When it comes to gender and money, there is no shortage of statistics on how the sexes stack up. There is a narrative that states that women are bad investors, quick to spend and ill-informed about their retirement savings. A new report out of from a major financial institution shows just the opposite. The study found that women are more likely to participate in workplace saving plans, contributing higher amounts in workplace saving plans, than their male counterparts.
When it comes to retirement savings, women just can’t win. Even with women being more likely to participate in plans and contribute higher amounts, the average women’s retirement account balance is half of the average’s man’s. The difference is due to the pay gap with men making more money.
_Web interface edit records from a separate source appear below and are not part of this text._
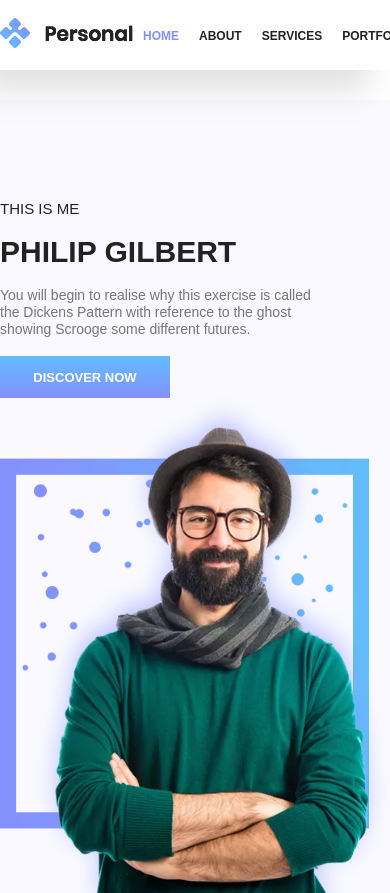
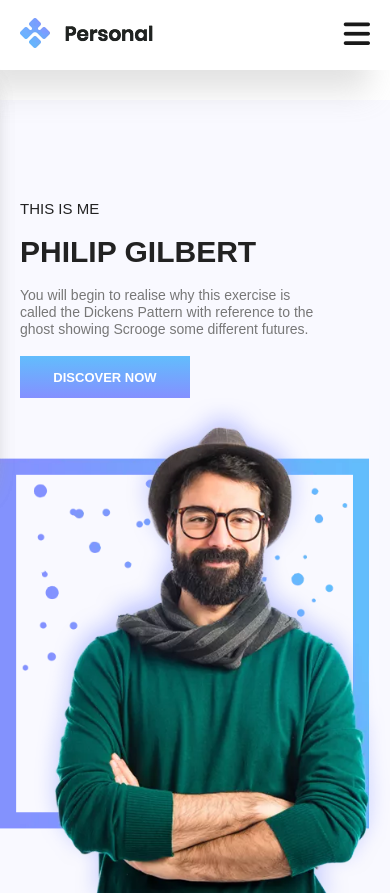
Before and after one commit to Al-Imran-Muhammed-Rifat/PORTFOLIO, a plain HTML site: page index.html in a window 390 px wide. Shown: the top 893 px of the page. Drawn offline with Linux system fonts and the light colour scheme.

Commit message:
menu added

```diff
--- a/index.html
+++ b/index.html
@@ -16,6 +16,10 @@
             <img src="img/logo.webp" alt="logo">
         </div>
         <div class="nav">
+            <input type="checkbox" id="check">
+            <label for="check" class="checkbtn">
+                <i class="fas fa-bars"></i>
+            </label>
             <ul>
                 <li><a href="#" id="active">home</a></li>
                 <li><a href="#">about</a></li>
--- a/style.css
+++ b/style.css
@@ -46,6 +46,17 @@
 #active{
     color: #8490ff;
 }
+#check{
+    display: none;
+}
+.checkbtn{
+    display: none;
+    font-size: 30px;
+    color: rgba(0, 0, 0, 0.9);
+    margin-right: 20px;
+}
+
+
 .profile{
     width: 100%;
     background-color: #f9f9ff;
@@ -453,7 +464,7 @@
         justify-content: space-between;
     }
     .logo{
-        margin: 0;
+        margin: 0 0 0 20px;
     }
     .nav{
         margin: 0;
@@ -540,12 +551,42 @@
 
 
 @media(max-width:460px){
+    .nav ul{
+        position: fixed;
+        width: 140px;
+        height: 395px;
+        background: #f0ecec;
+        top: 70px;
+        left: -160px;
+        display: flex;
+        align-items: flex-start;
+        flex-direction: column;
+        padding-left: 20px;
+        box-shadow: -21.213px 21.213px 30px 0px rgb(158 158 158 / 100%);
+        transition: all .5s ease-in;
+    }
+    .nav ul li{
+        text-align: left;
+    }
+    .nav ul li a{
+        line-height: 30px;
+        font-size: 15px;
+    }
+    .checkbtn{
+        display: block;
+    }
+    #check:checked ~ ul{
+        left: 0;
+    }
     .profile{
         flex-wrap: wrap;
         margin-top: 100px;
     }
     .profile div{
         width: 100%;
+    }
+    .name{
+        padding-left: 20px;
     }
     .name h1{
         font-size: 30px;
```
Also changed, not shown: 1 other file.
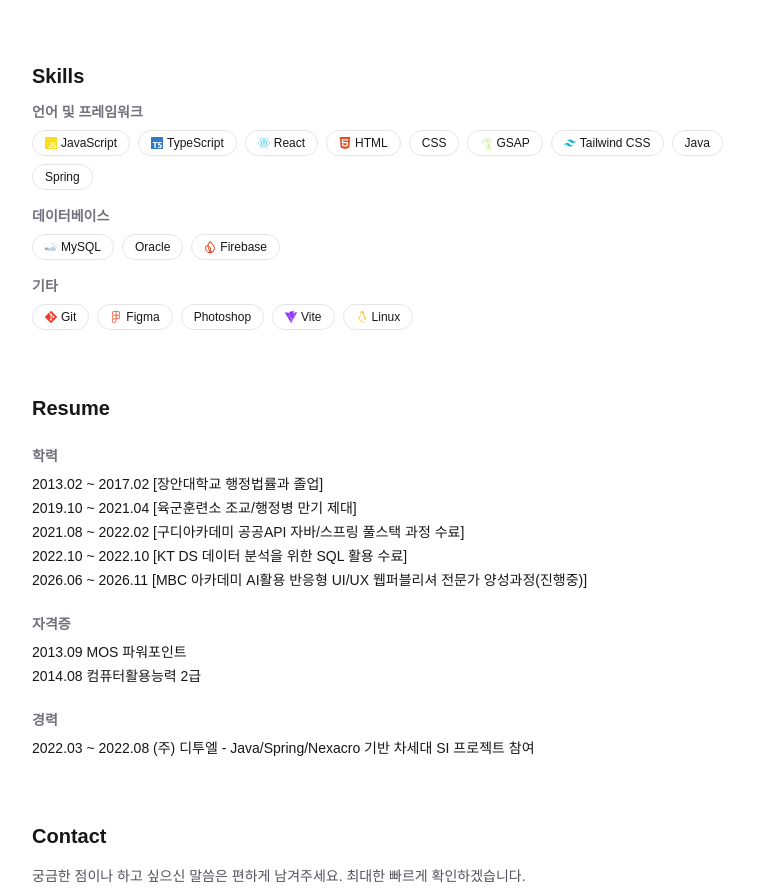
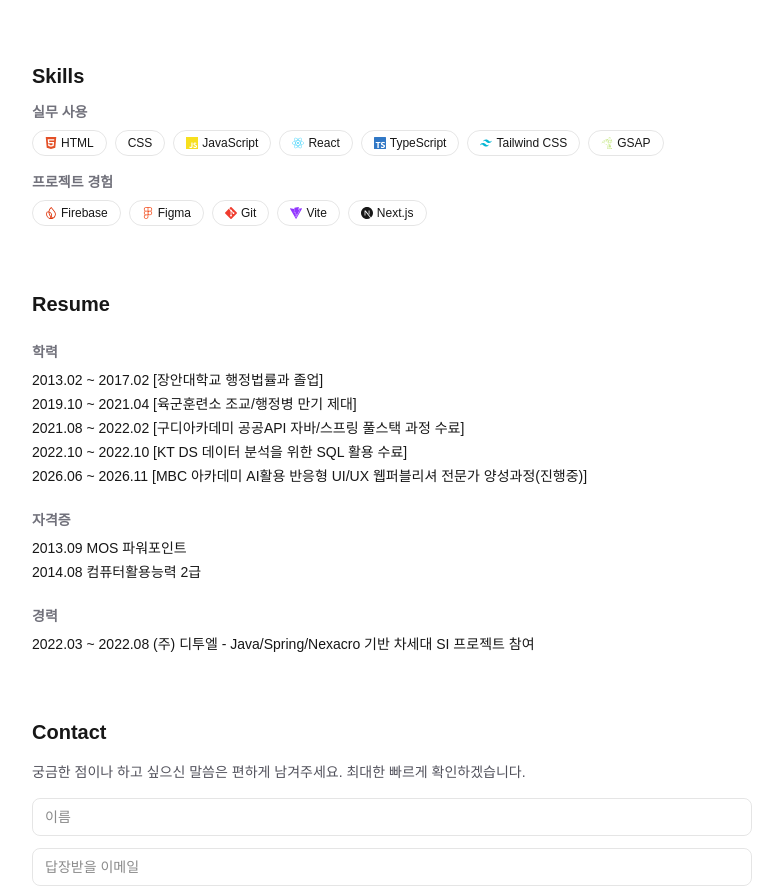
Before and after one commit to lym-bin/sangbin-dev, a Next.js app: page / in a window 1280 px wide. Shown: the part 1094-1990 px from the top of the page, without its empty margins (248-1031 px from the left). Built offline with nearby package versions, Linux system fonts and the light colour scheme.

Commit message:
Skill 섹션을 숙련도 기준으로 재구성

```diff
--- a/src/components/SkillChips.tsx
+++ b/src/components/SkillChips.tsx
@@ -5,26 +5,21 @@ import gsap from "gsap";
 
 const skillGroups = [
   {
-    category: "언어 및 프레임워크",
+    category: "실무 사용",
     skills: [
-      "JavaScript",
-      "TypeScript",
-      "React",
       "HTML",
       "CSS",
+      "JavaScript",
+      "React",
+      "TypeScript",
+      "Tailwind CSS",
       "GSAP",
-      "Tailwind CSS",
-      "Java",
-      "Spring",
     ],
   },
+
   {
-    category: "데이터베이스",
-    skills: ["MySQL", "Oracle", "Firebase"],
-  },
-  {
-    category: "기타",
-    skills: ["Git", "Figma", "Photoshop", "Vite", "Linux"],
+    category: "프로젝트 경험",
+    skills: ["Firebase", "Figma", "Git", "Vite", "Next.js"],
   },
 ];
 
```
Women are also living longer than men. According to the Social Security Administration, women have an average life expectancy of 86.6 years, which is 2.3 years longer than the average man’s life expectancy of 84.3 years.
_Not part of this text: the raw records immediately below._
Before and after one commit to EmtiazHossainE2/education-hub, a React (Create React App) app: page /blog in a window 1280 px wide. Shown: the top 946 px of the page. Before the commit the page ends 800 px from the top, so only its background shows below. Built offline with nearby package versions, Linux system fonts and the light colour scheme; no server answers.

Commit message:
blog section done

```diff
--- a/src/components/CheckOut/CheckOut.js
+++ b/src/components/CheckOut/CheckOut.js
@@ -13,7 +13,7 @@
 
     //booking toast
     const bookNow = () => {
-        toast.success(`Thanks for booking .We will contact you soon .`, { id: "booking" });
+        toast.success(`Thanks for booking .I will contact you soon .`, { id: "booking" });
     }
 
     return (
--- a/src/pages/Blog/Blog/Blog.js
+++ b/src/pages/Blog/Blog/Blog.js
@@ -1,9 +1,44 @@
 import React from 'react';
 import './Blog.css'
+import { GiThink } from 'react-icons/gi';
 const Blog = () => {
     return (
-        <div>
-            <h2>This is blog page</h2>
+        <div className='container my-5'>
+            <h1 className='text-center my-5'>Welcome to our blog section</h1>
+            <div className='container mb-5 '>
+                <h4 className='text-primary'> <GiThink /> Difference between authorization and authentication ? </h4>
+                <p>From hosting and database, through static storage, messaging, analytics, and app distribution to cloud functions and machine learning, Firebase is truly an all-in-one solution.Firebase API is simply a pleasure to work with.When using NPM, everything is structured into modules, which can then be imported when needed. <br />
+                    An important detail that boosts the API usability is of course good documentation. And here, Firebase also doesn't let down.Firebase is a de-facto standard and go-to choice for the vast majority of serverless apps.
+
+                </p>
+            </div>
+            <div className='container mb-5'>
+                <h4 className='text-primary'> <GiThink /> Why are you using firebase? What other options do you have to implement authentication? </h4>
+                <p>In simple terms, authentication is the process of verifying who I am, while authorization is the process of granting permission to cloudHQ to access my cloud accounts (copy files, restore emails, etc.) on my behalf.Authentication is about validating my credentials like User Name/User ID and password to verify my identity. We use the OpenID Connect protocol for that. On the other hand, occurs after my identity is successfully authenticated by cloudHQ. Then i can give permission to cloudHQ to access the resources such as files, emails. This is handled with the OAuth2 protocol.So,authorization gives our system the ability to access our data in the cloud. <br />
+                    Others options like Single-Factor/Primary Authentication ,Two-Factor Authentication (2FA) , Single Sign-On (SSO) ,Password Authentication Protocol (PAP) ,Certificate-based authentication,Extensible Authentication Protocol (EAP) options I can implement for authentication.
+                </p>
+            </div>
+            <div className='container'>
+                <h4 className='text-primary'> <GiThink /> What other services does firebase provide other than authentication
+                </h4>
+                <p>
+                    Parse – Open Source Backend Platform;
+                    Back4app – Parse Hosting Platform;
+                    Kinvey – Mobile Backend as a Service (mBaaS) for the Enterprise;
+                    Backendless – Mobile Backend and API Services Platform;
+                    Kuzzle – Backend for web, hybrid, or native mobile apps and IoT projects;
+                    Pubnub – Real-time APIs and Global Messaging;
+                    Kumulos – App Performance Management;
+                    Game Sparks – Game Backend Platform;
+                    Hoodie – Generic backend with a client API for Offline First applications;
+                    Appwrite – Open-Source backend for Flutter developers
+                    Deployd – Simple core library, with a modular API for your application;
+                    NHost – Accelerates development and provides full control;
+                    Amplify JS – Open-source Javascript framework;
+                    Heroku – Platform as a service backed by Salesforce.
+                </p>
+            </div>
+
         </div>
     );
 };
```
Women often leave work to bring up children or care for elderly relatives leaving them with fewer total working years. Working fewer years in the workforce, fewer years with a single employer and lower pay all are factors meaning that women qualify for much lower pension benefits.
Men and women may not be on equal footing when it comes to investing for the future. With working fewer years, earning less and living longer, women must focus on the concerns that are unique to them when planning for retirement. We can help.
Raymond C. Lantz, Jr. is the president and founder of USA Wealth Group, Inc. Ray has many years of experience advising clients in retirement and sophisticated tax planning strategies, multi-family and commercial real estate projects, and legacy planning. Ray is a graduate of Clark University, holds a law degree from Boston College, and a master of laws in taxation from Boston University. You can hear him every Sunday on Money Wise with Ray Lantz on WBSM 1420AM or on the Radio Pup app.